It was one of the darkest moments in the history of immigration in the world. In 1914, a wealthy Punjabi contractor named Gurdit Singh chartered a Japanese steamship, the Komagata Maru, to transport 376 passengers, mostly of Punjabi origin, who wanted to emigrate to Canada.
The others on board were Muslim and Hindu passengers – all looking for a new start in a new country.
The group travelled to Hong Kong where they embarked on a long and arduous seafaring journey, only to discover that there were risks on land, too.
The Komagata Maru’s passage, in many ways, was a direct challenge to Canada’s immigration rules, which had become increasingly strict – and anti-Asian in sentiment – at the turn of the last century.
The ship arrived in Vancouver on May 23, 1914 – and the then conservative Canadian Government refused to let its passengers disembark.
After over two months of being stuck in Vancouver’s Coal Harbour, the ship was forced to sail to Budge Budge in West Bengal, India.
As history remembers, upon arrival in India, the passengers refused to board a train back to Punjab. This stand-off led to a series of protests. The British Indian police and troops then opened fire, and 19 passengers were killed.
This massacre was a major catalyst for the Ghadar Movement, where many diasporic Indians, enraged by the incident, returned home to help expel the British from their homeland.
The Komagata Maru incident certainly changed the course of history. However, not everyone remembers it today, which is something that local author and historian Dr Ranjit Singh Malhi wants to change. His latest book, The Komagata Maru Affair, lays out the story behind this gruesome tragedy.
“The Komagata Maru incident proved beyond doubt that Indians were treated as stepchildren of the British Empire in the white dominions. They did not have equal status with white citizens,” says Ranjit, 64, during an interview in Kuala Lumpur.
“The important lesson we can learn from the incident is that we should always uphold racial equality, fair play and justice. None of us should be discriminated against because of the colour of our skin, race or religious belief,” he says.
Ranjit’s book, divided into nine chapters, examines the experiences of the Komagata Maru passengers in the wider context of British imperialism, the global white supremacy agenda, diasporic revolutionary movements, and India’s independence struggles.
The Komagata Maru Affair, published by Ranjit’s company, TQM Consultants Sdn Bhd, also contains the author’s own interpretation and analysis of the incident, as well as comparisons with present day immigration issues. He examines, for example, how Canada’s immigration policy has discarded its past discriminatory practices towards Indian immigrants and adopted progressive policies over time.
Ranjit, a prolific author, has written more than 20 books on history, business management and personal development.
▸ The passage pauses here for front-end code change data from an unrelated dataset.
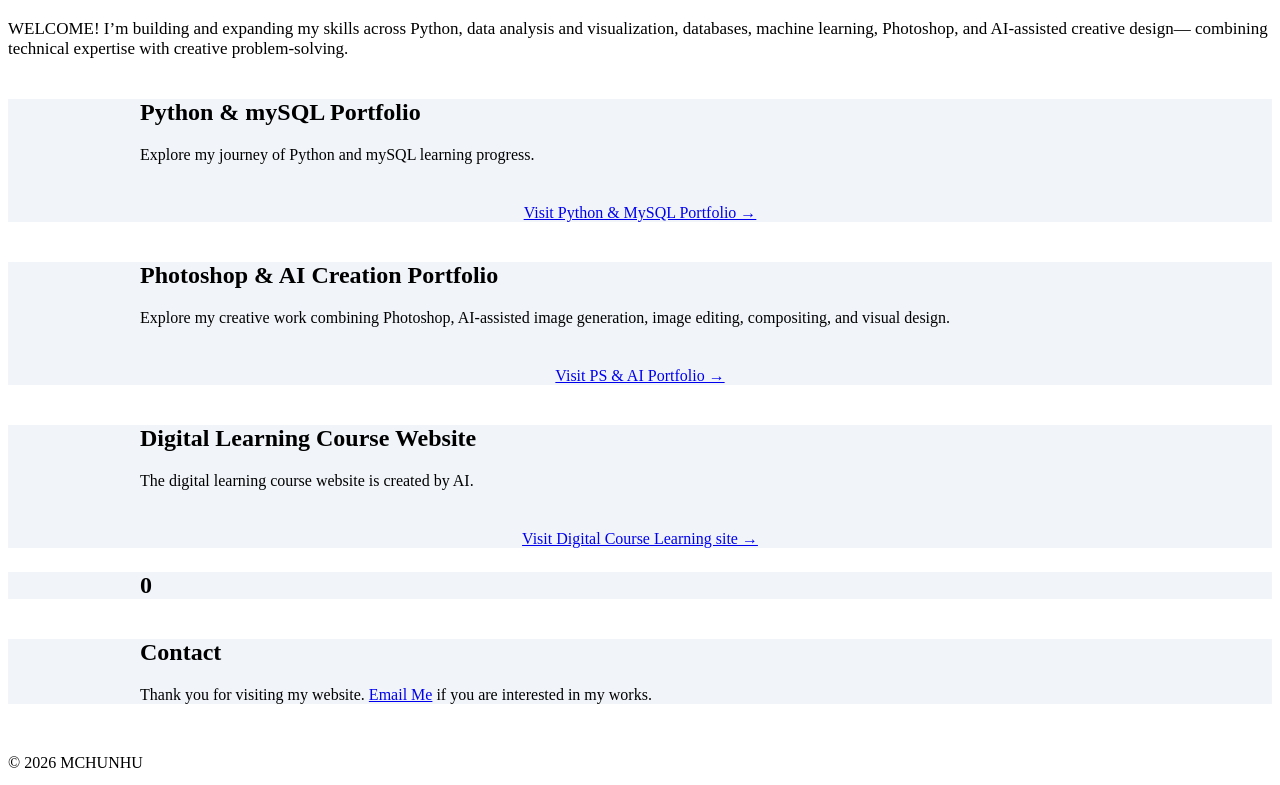
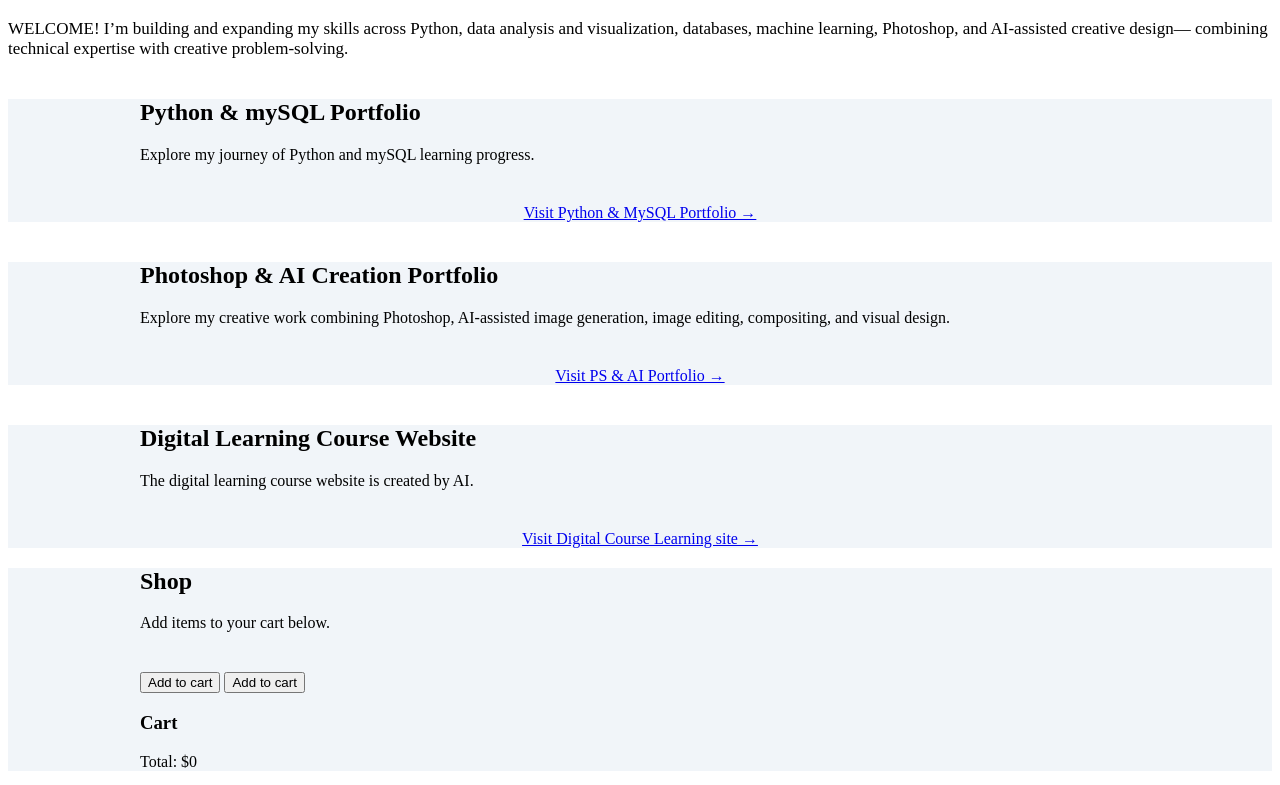
Before and after one commit to sgiphu/sgiphu.github.io, a plain HTML site: page index.html in a window 1280 px wide. Shown: the part 128-913 px from the top of the page. Drawn offline with Linux system fonts and the light colour scheme.

Commit message:
index1114-5.html

```diff
--- a/index.html
+++ b/index.html
@@ -194,16 +194,16 @@
 
 <section id="shop" class="section creative-section">
 
-    <h2 data-i18n="shop_title>Shop</h2>
+    <h2>Shop</h2>
 
-    <p class="section-intro" data-i18n="shop_title>Add items to your cart below.</p>
+    <p class="section-intro">Add items to your cart below.</p>
 
-    <button class="add" data-id="p1" data-name="Product 1" data-price="299" data-i18n="shop_titlev>Add to cart</button>
-    <button class="add" data-id="p2" data-name="Product 2" data-price="499" data-i18n="shop_title>Add to cart</button>
+    <button class="add" data-id="p1" data-name="Product 1" data-price="299">Add to cart</button>
+    <button class="add" data-id="p2" data-name="Product 2" data-price="499">Add to cart</button>
 
-    <h3 data-i18n="shop_title>Cart</h3>
+    <h3>Cart</h3>
     <ul id="cart"></ul>
-    <p data-i18n="shop_title>Total: $<span id="total">0</span></p>
+    <p>Total: $<span id="total">0</span></p>
 
 </section>
 
```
He has a degree in History from Universiti Malaya and a PhD in the subject from KL’s AEU (Asia e University).
He first heard about the Komagata Maru incident and the plight of South Asian immigrants in 1976 while doing research in Universiti Malaya under historian Tan Sri Khoo Kay Kim. The mid-1970s was also when he interviewed some elderly Sikhs – some of whom had personally known Gurdit – who informed him about the incident. Ranjit then wrote a short paper on it. In 2015, he devoted an entire chapter in his PhD thesis to it.
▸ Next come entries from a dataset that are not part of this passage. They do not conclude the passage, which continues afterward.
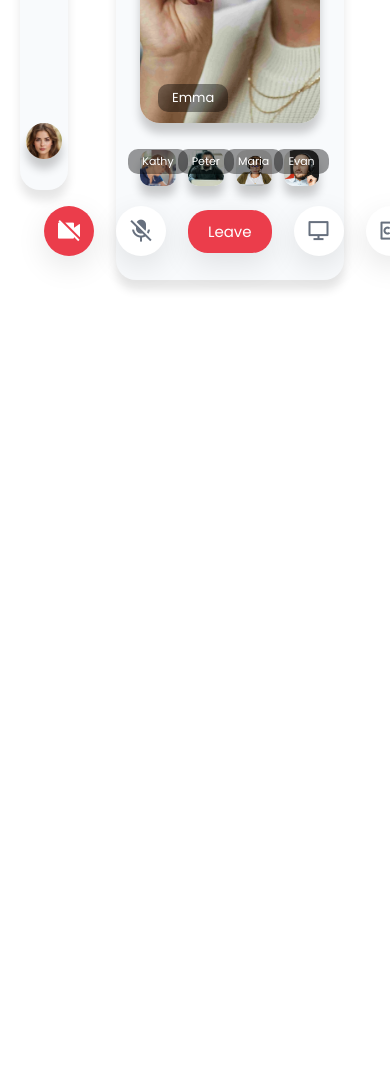
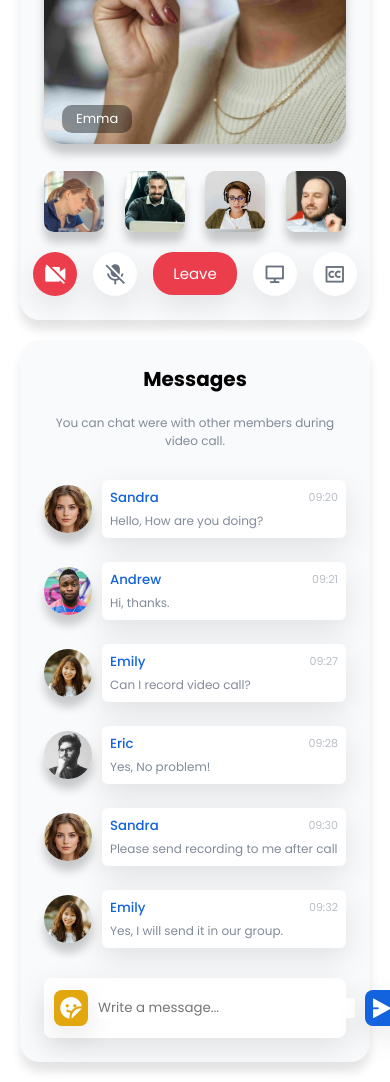
Before and after one commit to ByronCalvete/lp-projects, a plain HTML site: page meeting-platform-ui/index.html in a window 390 px wide. Shown: the part 615-1697 px from the top of the page. Before the commit the page ends 915 px from the top, so only its background shows below. Drawn offline with nearby package versions, Linux system fonts and the light colour scheme.

Commit message:
add: right section & responsive

```diff
--- a/meeting-platform-ui/index.html
+++ b/meeting-platform-ui/index.html
@@ -80,6 +80,76 @@
         <i class="ri-closed-captioning-line"></i>
       </section>
     </main>
-    <aside class="right-section"></aside>
+    <aside class="right-section">
+      <h3>Messages</h3>
+      <p>You can chat were with other members during video call.</p>
+      <div class="messages">
+        <figure class="item">
+          <img src="assets/people-1.webp" alt="Chat person - Sandra">
+          <div class="text">
+            <div class="info">
+              <h5>Sandra</h5>
+              <p>09:20</p>
+            </div>
+            <p>Hello, How are you doing?</p>
+          </div>
+        </figure>
+        <figure class="item">
+          <img src="assets/people-2.webp" alt="Chat person - Andrew">
+          <div class="text">
+            <div class="info">
+              <h5>Andrew</h5>
+              <p>09:21</p>
+            </div>
+            <p>Hi, thanks.</p>
+          </div>
+        </figure>
+        <figure class="item">
+          <img src="assets/people-3.webp" alt="Chat person - Emily">
+          <div class="text">
+            <div class="info">
+              <h5>Emily</h5>
+              <p>09:27</p>
+            </div>
+            <p>Can I record video call?</p>
+          </div>
+        </figure>
+        <figure class="item">
+          <img src="assets/people-4.webp" alt="Chat person - Eric">
+          <div class="text">
+            <div class="info">
+              <h5>Eric</h5>
+              <p>09:28</p>
+            </div>
+            <p>Yes, No problem!</p>
+          </div>
+        </figure>
+        <figure class="item">
+          <img src="assets/people-1.webp" alt="Chat person - Sandra">
+          <div class="text">
+            <div class="info">
+              <h5>Sandra</h5>
+              <p>09:30</p>
+            </div>
+            <p>Please send recording to me after call</p>
+          </div>
+        </figure>
+        <figure class="item">
+          <img src="assets/people-3.webp" alt="Chat person - Emily">
+          <div class="text">
+            <div class="info">
+              <h5>Emily</h5>
+              <p>09:32</p>
+            </div>
+            <p>Yes, I will send it in our group.</p>
+          </div>
+        </figure>
+      </div>
+      <div class="send">
+        <i class="ri-emoji-sticker-fill stickerIcon"></i>
+        <input type="text" placeholder="Write a message...">
+        <i class="ri-send-plane-2-fill sendIcon"></i>
+      </div>
+    </aside>
   </body>
 </html>
--- a/meeting-platform-ui/styles.css
+++ b/meeting-platform-ui/styles.css
@@ -222,3 +222,248 @@ main {
     }
   }
 }
+
+.right-section {
+  width: 30%;
+  background: #f8fafc;
+  border-radius: 20px;
+  padding: 24px;
+  box-shadow: 0 10px 10px rgba(0,0,0,.1);
+
+  h3 {
+    font-size: 20px;
+    text-align: center;
+    margin-bottom: 20px;
+  }
+
+  p {
+    font-size: 12px;
+    text-align: center;
+    color: #818a98;
+  }
+
+  .messages {
+    margin: 30px 0 10px;
+    display: flex;
+    flex-direction: column;
+    gap: 24px;
+    height: 78%;
+
+    .item {
+      display: flex;
+      align-items: center;
+      gap: 20px;
+
+      img {
+        width: 64px;
+        height: 64px;
+        border-radius: 50%;
+      }
+
+      .text {
+        width: 100%;
+        background: #fff;
+        padding: 8px;
+        border-radius: 6px;
+        box-shadow: 0 10px 30px rgba(0,0,0,.1);
+
+        .info {
+          display: flex;
+          align-items: center;
+          justify-content: space-between;
+          margin-bottom: 4px;
+
+          h5 {
+            color: #1263dd;
+            font-weight: 500;
+            cursor: pointer;
+          }
+
+          p {
+            color: #b9bec6;
+            font-size: 11px;
+          }
+        }
+
+        p {
+          font-size: 13px;
+          text-align: start;
+        }
+      }
+    }
+  }
+
+  .send {
+    background: #fff;
+    padding: 12px 10px;
+    display: flex;
+    align-items: center;
+    gap: 10px;
+    border-radius: 8px;
+    box-shadow: 0 10px 30px rgba(0,0,0,.1);
+
+    input {
+      flex: 1;
+      border: none;
+      outline: none;
+    }
+
+    i {
+      font-size: 26px;
+      color: #fff;
+      padding: 4px;
+      border-radius: 8px;
+      cursor: pointer;
+
+      &.stickerIcon {
+        background: #e2a60e;
+        box-shadow: 0 10px 30px rgba(0,0,0,.1);
+        transition: all .3s ease;
+
+        &:hover {
+          box-shadow: 0 10px 30px rgba(0,0,0,.25);
+        }
+      }
+
+      &.sendIcon {
+        background: #1263dd;
+        font-size: 22px;
+        padding: 6px;
+        box-shadow: 0 10px 30px rgba(0,0,0,.1);
+        transition: all .3s ease;
+
+        &:hover {
+          box-shadow: 0 10px 30px rgba(0,0,0,.25);
+        }
+      }
+    }
+  }
+}
+
+@media screen and (max-width: 1330px) {
+  main {
+    margin-left: 86px;
+  }
+
+  .right-section {
+    .messages {
+      .item {
+        gap: 10px;
+
+        img {
+          width: 48px;
+          height: 48px;
+        }
+
+        .text {
+          p {
+            font-size: 12px;
+          }
+        }
+      }
+    }
+  }
+}
+
+@media screen and (max-width: 1100px) {
+  body {
+    flex-direction: column;
+  }
+
+  .sidebar {
+    position: relative;
+    flex-direction: row;
+    width: 100%;
+    padding: 10px 20px;
+
+    .navbar {
+      flex-direction: row;
+    }
+  }
+
+  main {
+    width: 100%;
+    margin-left: 0;
+  }
+
+  .right-section {
+    width: 100%;
+
+    .messages {
+      margin-bottom: 30px;
+      height: auto;
+    }
+  }
+}
+
+@media screen and (max-width: 768px) {
+  main {
+    header {
+      h3 {
+        margin-bottom: 20px;
+      }
+
+      .info {
+        a {
+          font-size: 12px;
+          padding: 10px 16px;
+        }
+
+        .details {
+          .date {
+            p {
+              font-size: 13px;
+            }
+          }
+        }
+      }
+    }
+
+    .call {
+      .clients {
+        .item {
+          .tag {
+            font-size: 8px;
+            bottom: 6px;
+            padding: 4px 10px;
+          }
+        }
+      }
+    }
+  }
+}
+
+@media screen and (max-width: 480px) {
+  main {
+    header {
+      h3 {
+        font-size: 22px;
+      }
+
+      .info {
+        a {
+          padding: 10px 12px;
+        }
+      }
+    }
+
+    .call {
+      .clients {
+        .item {
+          .tag {
+            display: none;
+          }
+        }
+      }
+    }
+
+    .controls {
+      gap: 16px;
+
+      i {
+        font-size: 22px;
+        padding: 10px 11px;
+      }
+    }
+  }
+}
```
Ranjit points to how the Komagata Maru incident came back into the spotlight in 2016 when current Canadian Prime Minister Justin Trudeau issued a formal apology for the massacre. Ranjit also learnt that the Indian Government is planning to build a memorial for the victims in Budge Budge, and there are plans for a Bollywood movie based on the story. These were signs, the author says, that a book needed to be released.
Ranjit spent nine months on the book, working daily on it. He travelled to the national archives in India and Singapore for research, and managed to gain access to Canadian newspapers (of the period) through archivist Melanie Hardbattle from Simon Fraser University in Canada.
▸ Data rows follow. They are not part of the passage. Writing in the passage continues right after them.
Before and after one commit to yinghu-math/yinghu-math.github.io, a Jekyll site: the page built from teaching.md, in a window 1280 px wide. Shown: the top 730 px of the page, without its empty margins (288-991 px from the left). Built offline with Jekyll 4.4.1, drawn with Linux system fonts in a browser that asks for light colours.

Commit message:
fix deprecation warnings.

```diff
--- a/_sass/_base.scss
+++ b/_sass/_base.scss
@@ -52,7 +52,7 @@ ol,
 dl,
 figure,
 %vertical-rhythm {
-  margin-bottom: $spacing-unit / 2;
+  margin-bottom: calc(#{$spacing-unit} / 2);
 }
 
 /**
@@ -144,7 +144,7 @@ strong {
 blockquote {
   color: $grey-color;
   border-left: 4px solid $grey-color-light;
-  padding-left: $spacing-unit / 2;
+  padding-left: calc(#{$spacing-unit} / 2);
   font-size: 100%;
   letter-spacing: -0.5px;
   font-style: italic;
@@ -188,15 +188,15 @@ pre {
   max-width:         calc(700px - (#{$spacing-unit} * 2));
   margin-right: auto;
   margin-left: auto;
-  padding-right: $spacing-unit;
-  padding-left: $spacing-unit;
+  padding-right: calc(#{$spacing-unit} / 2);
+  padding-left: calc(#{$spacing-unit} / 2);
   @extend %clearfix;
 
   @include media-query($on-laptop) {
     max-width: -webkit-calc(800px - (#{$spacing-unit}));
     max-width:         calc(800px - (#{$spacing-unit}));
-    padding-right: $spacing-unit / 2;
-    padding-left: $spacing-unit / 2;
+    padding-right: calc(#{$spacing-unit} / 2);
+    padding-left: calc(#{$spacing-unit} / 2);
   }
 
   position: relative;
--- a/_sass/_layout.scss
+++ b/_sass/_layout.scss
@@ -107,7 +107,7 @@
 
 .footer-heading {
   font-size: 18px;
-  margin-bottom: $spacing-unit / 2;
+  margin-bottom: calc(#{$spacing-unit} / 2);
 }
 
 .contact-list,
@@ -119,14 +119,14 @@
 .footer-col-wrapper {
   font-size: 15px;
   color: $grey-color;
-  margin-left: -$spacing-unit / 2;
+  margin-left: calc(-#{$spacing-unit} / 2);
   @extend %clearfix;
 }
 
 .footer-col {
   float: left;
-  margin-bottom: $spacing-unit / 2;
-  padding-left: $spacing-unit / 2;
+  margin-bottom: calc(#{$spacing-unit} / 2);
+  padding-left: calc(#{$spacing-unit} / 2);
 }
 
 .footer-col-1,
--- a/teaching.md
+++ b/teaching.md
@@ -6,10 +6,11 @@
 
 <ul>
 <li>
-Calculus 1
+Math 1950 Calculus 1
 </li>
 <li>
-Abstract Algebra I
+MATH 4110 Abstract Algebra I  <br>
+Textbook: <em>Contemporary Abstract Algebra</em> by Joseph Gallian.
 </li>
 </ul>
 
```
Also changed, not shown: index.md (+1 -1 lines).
He managed to pick out about 20 factual errors commonly found in current narratives on the Komagata Maru incident and the Ghadar movement.
“For instance, Gurdit Singh, who chartered the ship, was a long-time resident of Serendah (Selangor) during the British Malaya days and not of Singapore or Hong Kong, as incorrectly stated or implied by several leading historians,” says Ranjit.
“Gurdit is an admirable figure whose deeds should be commemorated.”
The Komagata Maru Affair was launched at the Royal Selangor Club in KL in 2018 by High Commissioner of India to Malaysia Shri Mridul Kumar, with Sikh organisation Khalsa Diwan Malaysia president Santokh Singh Randhawa and Khoo in attendance.